The Allies and the Resistance
In Europe the Resistance’s role in the battle against the Third Reich was weak. Three periods of the relationship with the Allies may be defined: the first covers the Wehrmacht’s victories, during which the Resistance fought a rearguard war; the second refers to stopping the German advances and the Resistance became something of an advance guard; the third encompasses the period when victory was in sight and when postwar problems began to override all others. The Resistance was helped or abandoned as needed, or not. In general the Resistance contributed little to the final outcome of the war. However, it did supply important information; it carried out effective guerilla warfare and it often managed to demoralize the enemy. In effect, the Resistance was often sacrificed; it was badly equipped, it was not informed of Allied plans, which did not make the best use of the Resistance. All the Allies kept it in a tight rein, and political considerations invariably overruled their decisions.
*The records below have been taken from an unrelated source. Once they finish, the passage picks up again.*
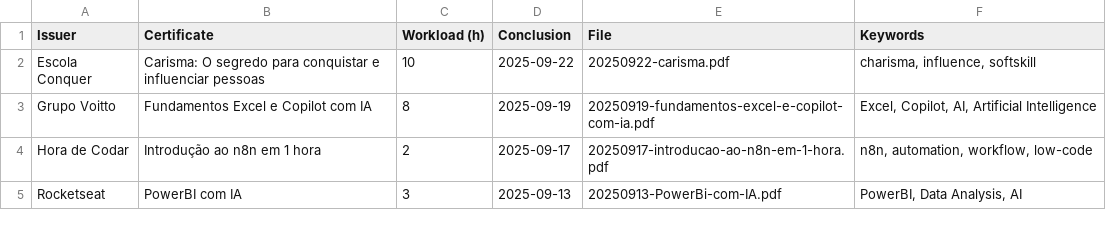
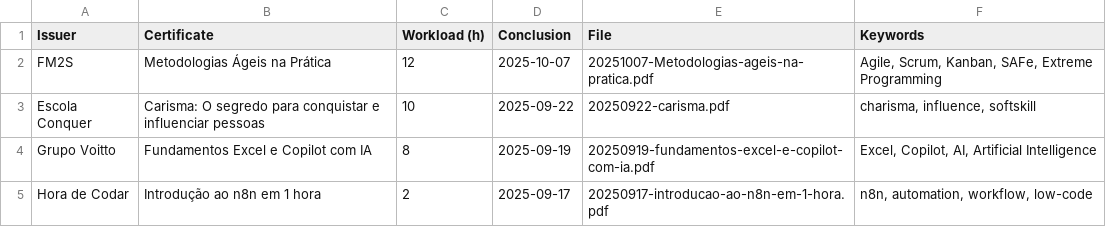
Before and after one commit to georgemaia/certificados-repo, a CSV file: files/certificados.csv, drawn as a sheet; only a part is shown; the shorter side is filled out with more unchanged rows.

Commit message:
Metodologias Ágeis na Prática

```diff
--- a/files/certificados.csv
+++ b/files/certificados.csv
@@ -1,2 +1,3 @@
 Issuer,Certificate,Workload (h),Conclusion,File,Keywords
+FM2S,"Metodologias Ágeis na Prática",12,2025-10-07,20251007-Metodologias-ageis-na-pratica.pdf,"Agile, Scrum, Kanban, SAFe, Extreme Programming"
 Escola Conquer,"Carisma: O segredo para conquistar e influenciar pessoas",10,2025-09-22,20250922-carisma.pdf,"charisma, influence, softskill"
```
Also changed, not shown: 1 other file.
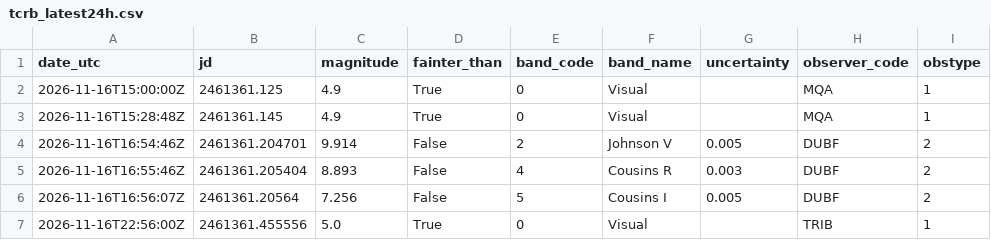
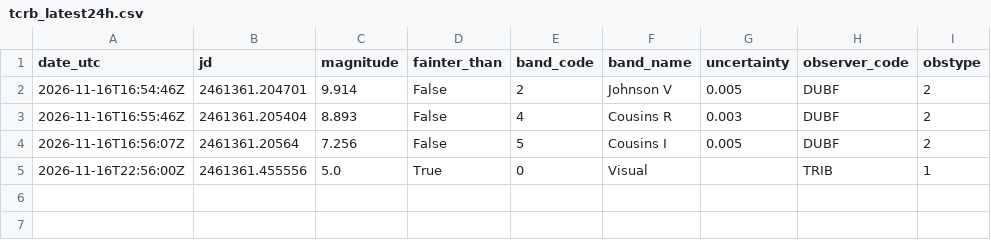
Before and after one commit to thg4web/vso, a CSV file: static/exports/tcrb_latest24h.csv, drawn as a sheet; the diff names each change by its address in the sheet, - before the commit and + after, or states it on an @@ line.

Commit message:
Data refresh: 2026-11-17T16:13:12Z

```diff
--- a/static/exports/tcrb_latest24h.csv
+++ b/static/exports/tcrb_latest24h.csv
-row 2: 2026-11-16T15:00:00Z | 2461361.125 | 4.9 | True | 0 | Visual |  | MQA | 1
-row 3: 2026-11-16T15:28:48Z | 2461361.145 | 4.9 | True | 0 | Visual |  | MQA | 1
```
Also changed, not shown: 2 other files.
Occasionally the Resistance was tactically used, e.g., the Arnhem airlift and the counter-offensives of the Red army. In general this was not so and the case of the Warsaw uprising is the most tragic example. Initially Britain was the main supplier to, and contact with, the Resistance. Later, the USA slowly replaced the British. When it became obvious that the Western powers wanted to restore Europe to its prewar condition, the Resistance movement changed its allegiance to the myth of the World Socialist Revolution proclaimed by the anti-Fascist USSR.